----- AVAILABLE DATA -----

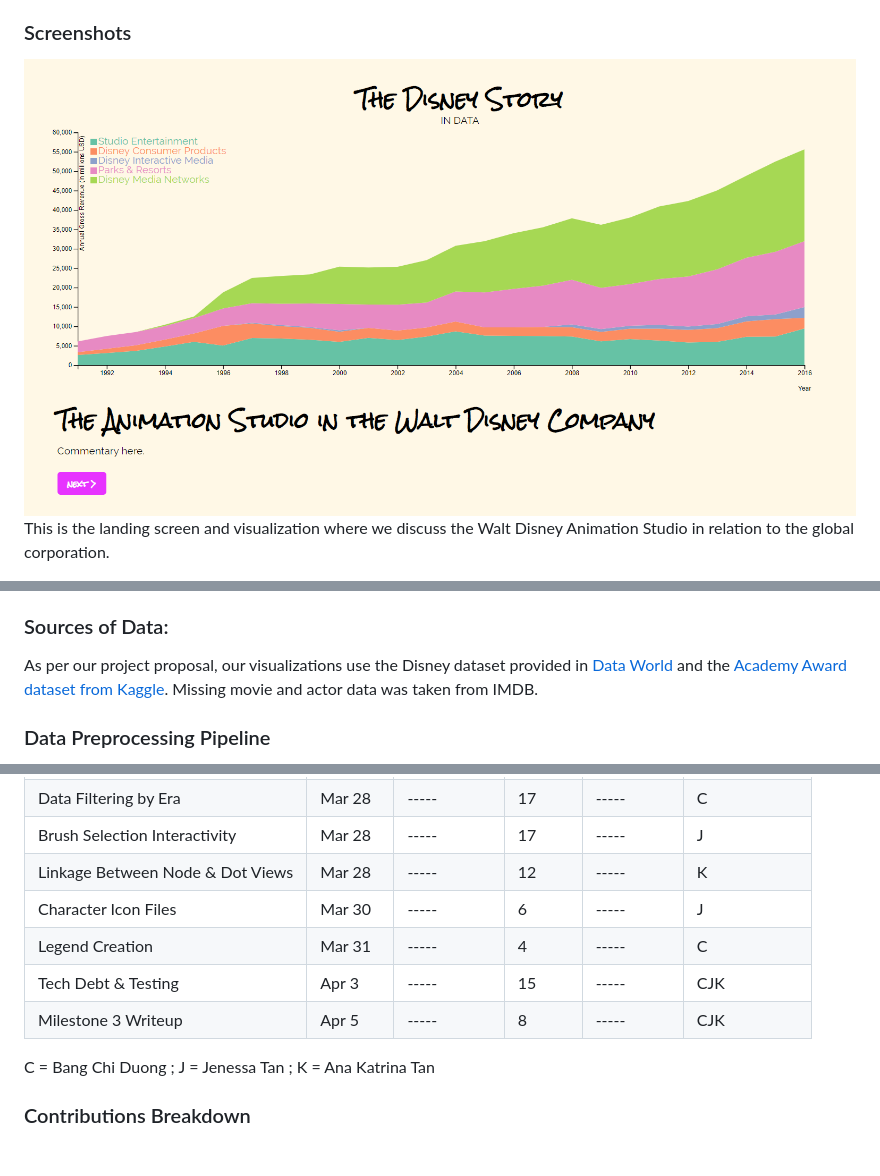
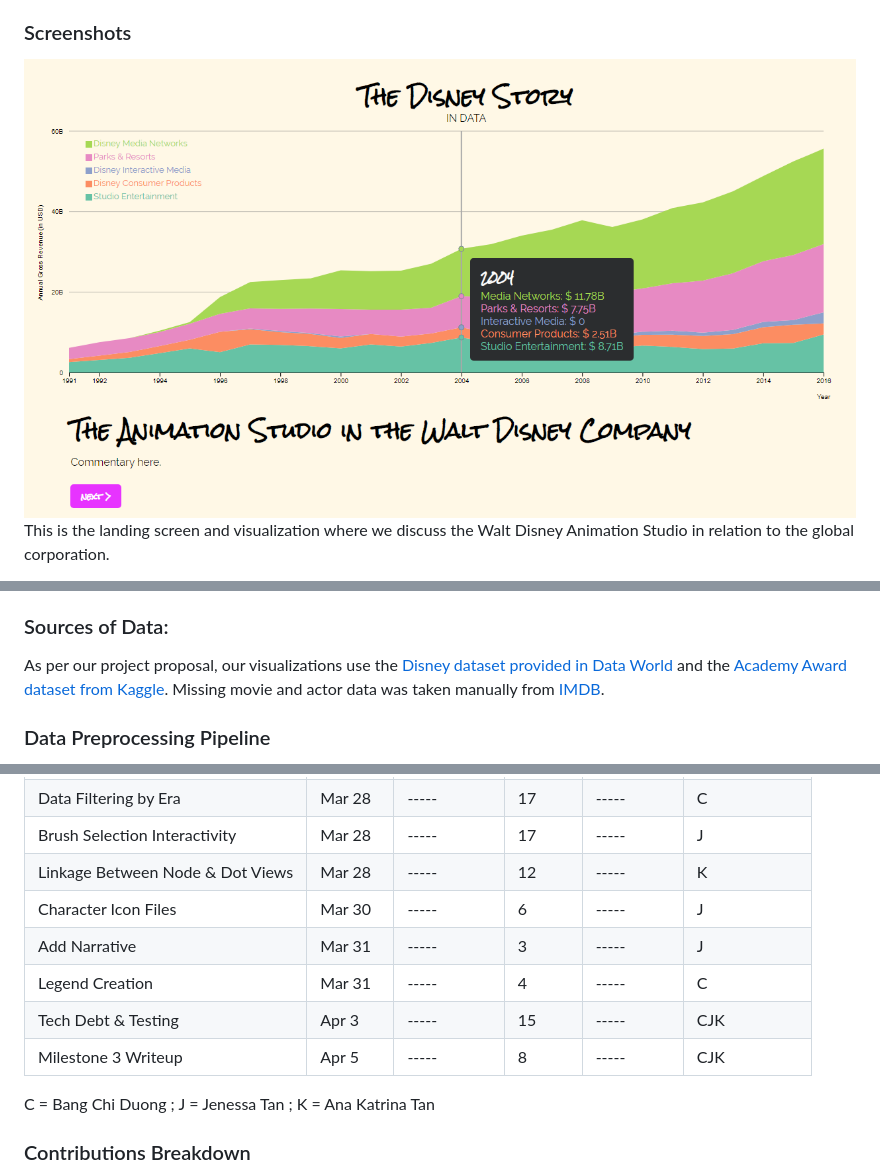
Before and after one commit to jenessatan/disney-story, a Markdown page: README.md, 3 parts joined by grey strips. GitHub-like rendering; pictures changed too: images/screenshots/area.png; blank space fills up the shorter version.

Commit message:
change screenshot image

```diff
--- a/README.md
+++ b/README.md
@@ -22,7 +22,7 @@ This is the landing screen and visualization where we discuss the Walt Disney An
 This is the exploratory view where users can view different eras and look at voice actors and movie data.
 
 ### Sources of Data:
-As per our project proposal, our visualizations use the Disney dataset provided in [Data World](https://data.world/dot2/disney-character-data-set-project/workspace/project-summary?agentid=kgarrett&datasetid=disney-character-success-00-16) and the [Academy Award dataset from Kaggle](https://www.kaggle.com/theacademy/academy-awards). Missing movie and actor data was taken from IMDB.
+As per our project proposal, our visualizations use the [Disney dataset provided in Data World](https://data.world/dot2/disney-character-data-set-project/workspace/project-summary?agentid=kgarrett&datasetid=disney-character-success-00-16) and the [Academy Award dataset from Kaggle](https://www.kaggle.com/theacademy/academy-awards). Missing movie and actor data was taken manually from [IMDB](https://www.imdb.com/).
 
 ### Data Preprocessing Pipeline
 There were slight inconsistencies between the Disney datasets in the Data World workspace. Therefore, most of our data preprocessing involved rectifying those inconsistencies. This includes:
@@ -67,9 +67,11 @@ Some preprocessing steps were done manually in Excel, and some were done automat
 |Brush Selection Interactivity|Mar 28| -----|17|-----|J|
 |Linkage Between Node & Dot Views|Mar 28|-----|12|-----|K|
 |Character Icon Files| Mar 30| -----| 6| -----|J|
+|Add Narrative | Mar 31| -----| 3| ----- | J|
 |Legend Creation|Mar 31| -----| 4| -----|C|
 |Tech Debt & Testing | Apr 3 | ----- | 15 | ----- | CJK|
 |Milestone 3 Writeup | Apr 5 | ----- | 8 | ----- | CJK |
+
 C = Bang Chi Duong ; J = Jenessa Tan ; K = Ana Katrina Tan
 
 ###  Contributions Breakdown
```
Also changed, not shown: other parts of README.md (+4 -0 lines).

-----

If a line in the records contains the word "where", copy it out.

- **RESPONSE AREA**:
@@ -22,7 +22,7 @@ This is the landing screen and visualization where we discuss the Walt Disney An
 This is the exploratory view where users can view different eras and look at voice actors and movie data.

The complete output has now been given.